■ YOUR INSTRUCTIONS
Count the lines below that contain "Login". Answer with the number alone.

━━━ DATA FOR REVIEW

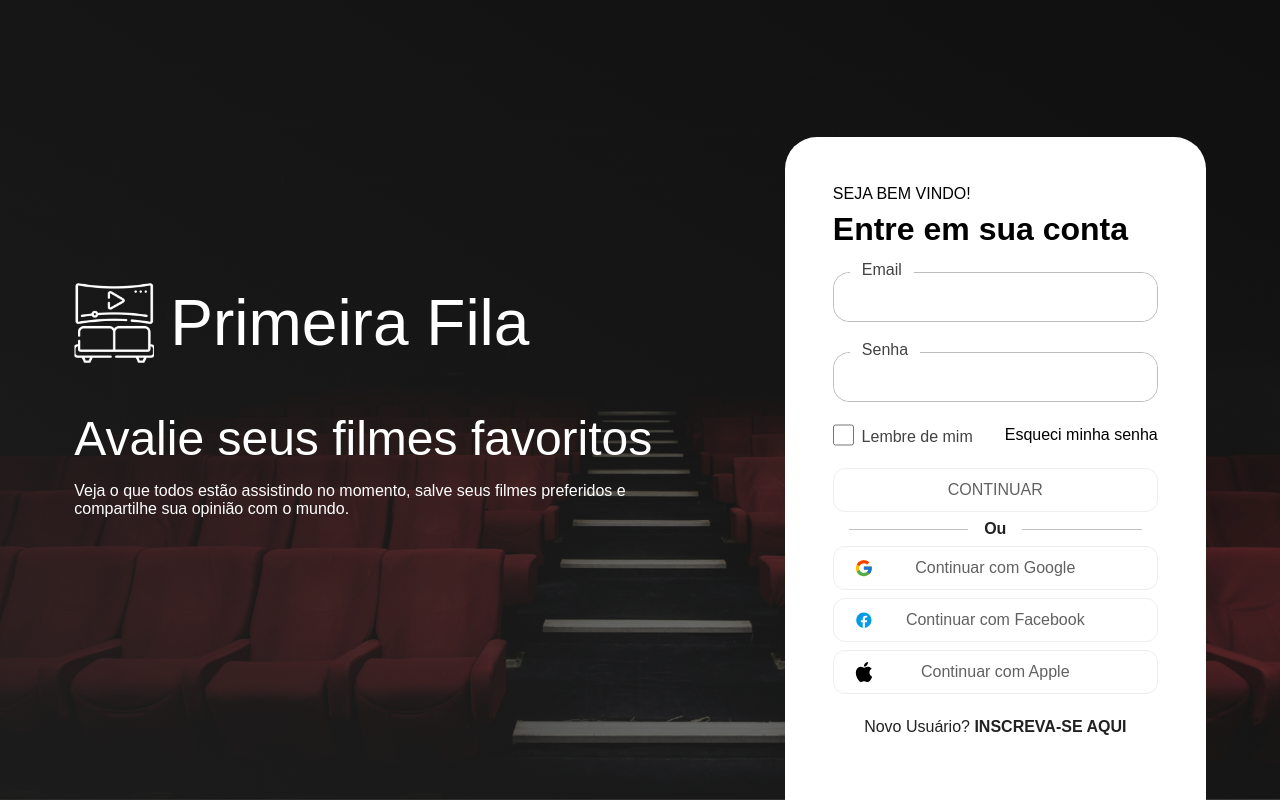
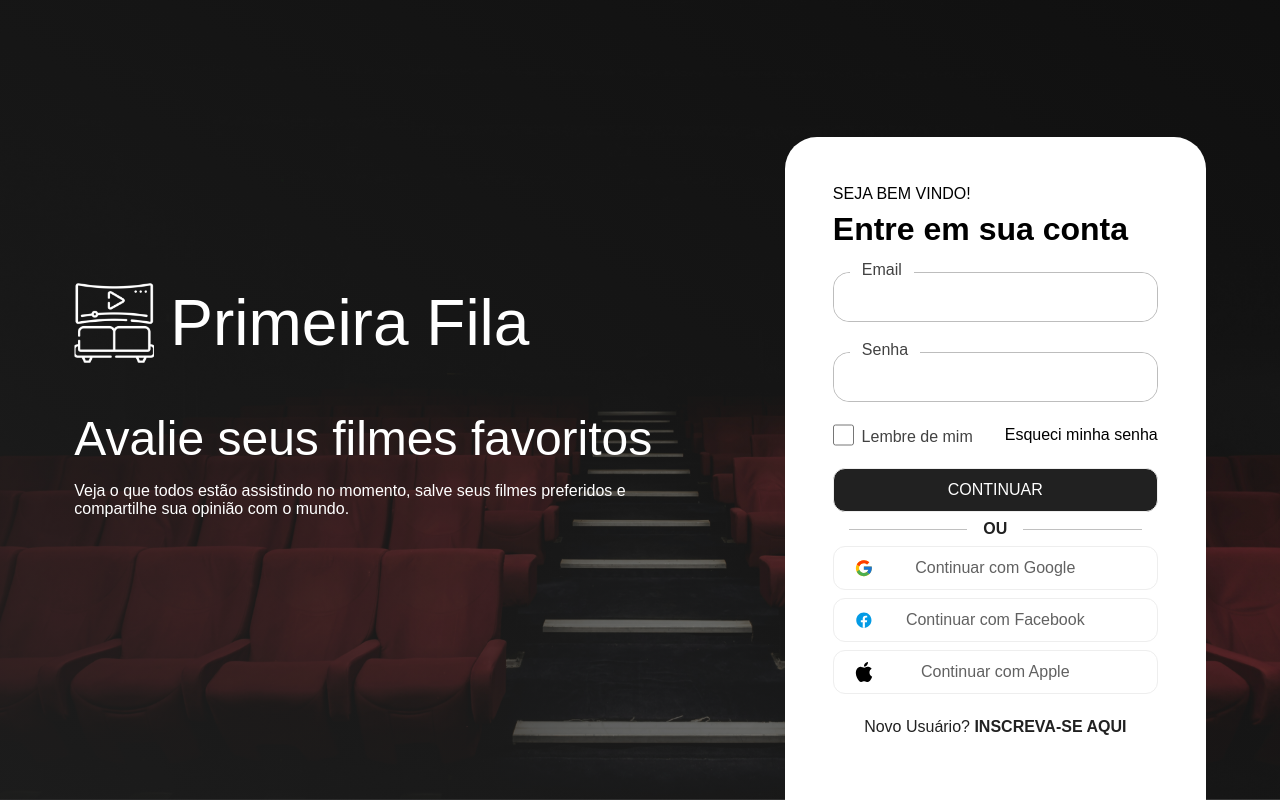
Before and after one commit to GabrielLimab/Primeira-Fila, a React (Vite) app in the folder client/: page /auth in a window 1280 px wide. Built offline with nearby package versions, Linux system fonts and the light colour scheme; a web font is replaced by a local one.

Commit message:
Feat: Styling

```diff
--- a/client/src/components/Atoms/Button/Button.css
+++ b/client/src/components/Atoms/Button/Button.css
@@ -26,12 +26,12 @@
   background-color: #f4f2f2;
 }
 
-.button-container .dark {
+.button-container.dark {
   background-color: #212121;
   color: #ffffff;
 }
 
-.button-container .dark:hover {
+.button-container.dark:hover {
   background-color: #f4f2f2;
   color: #616161;
   transition: 0.15s;
--- a/client/src/components/Login/Login.tsx
+++ b/client/src/components/Login/Login.tsx
@@ -66,7 +66,7 @@ function Login({ setAuthMode }: LoginProps) {
         <Button text="CONTINUAR" darkMode></Button>
       </form>
       <div className="text-divider">
-        <strong>Ou</strong>
+        <strong>OU</strong>
       </div>
       <Socials></Socials>
       <p className="go-to-signup">
```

━━━━━━

■ RESPONSE
3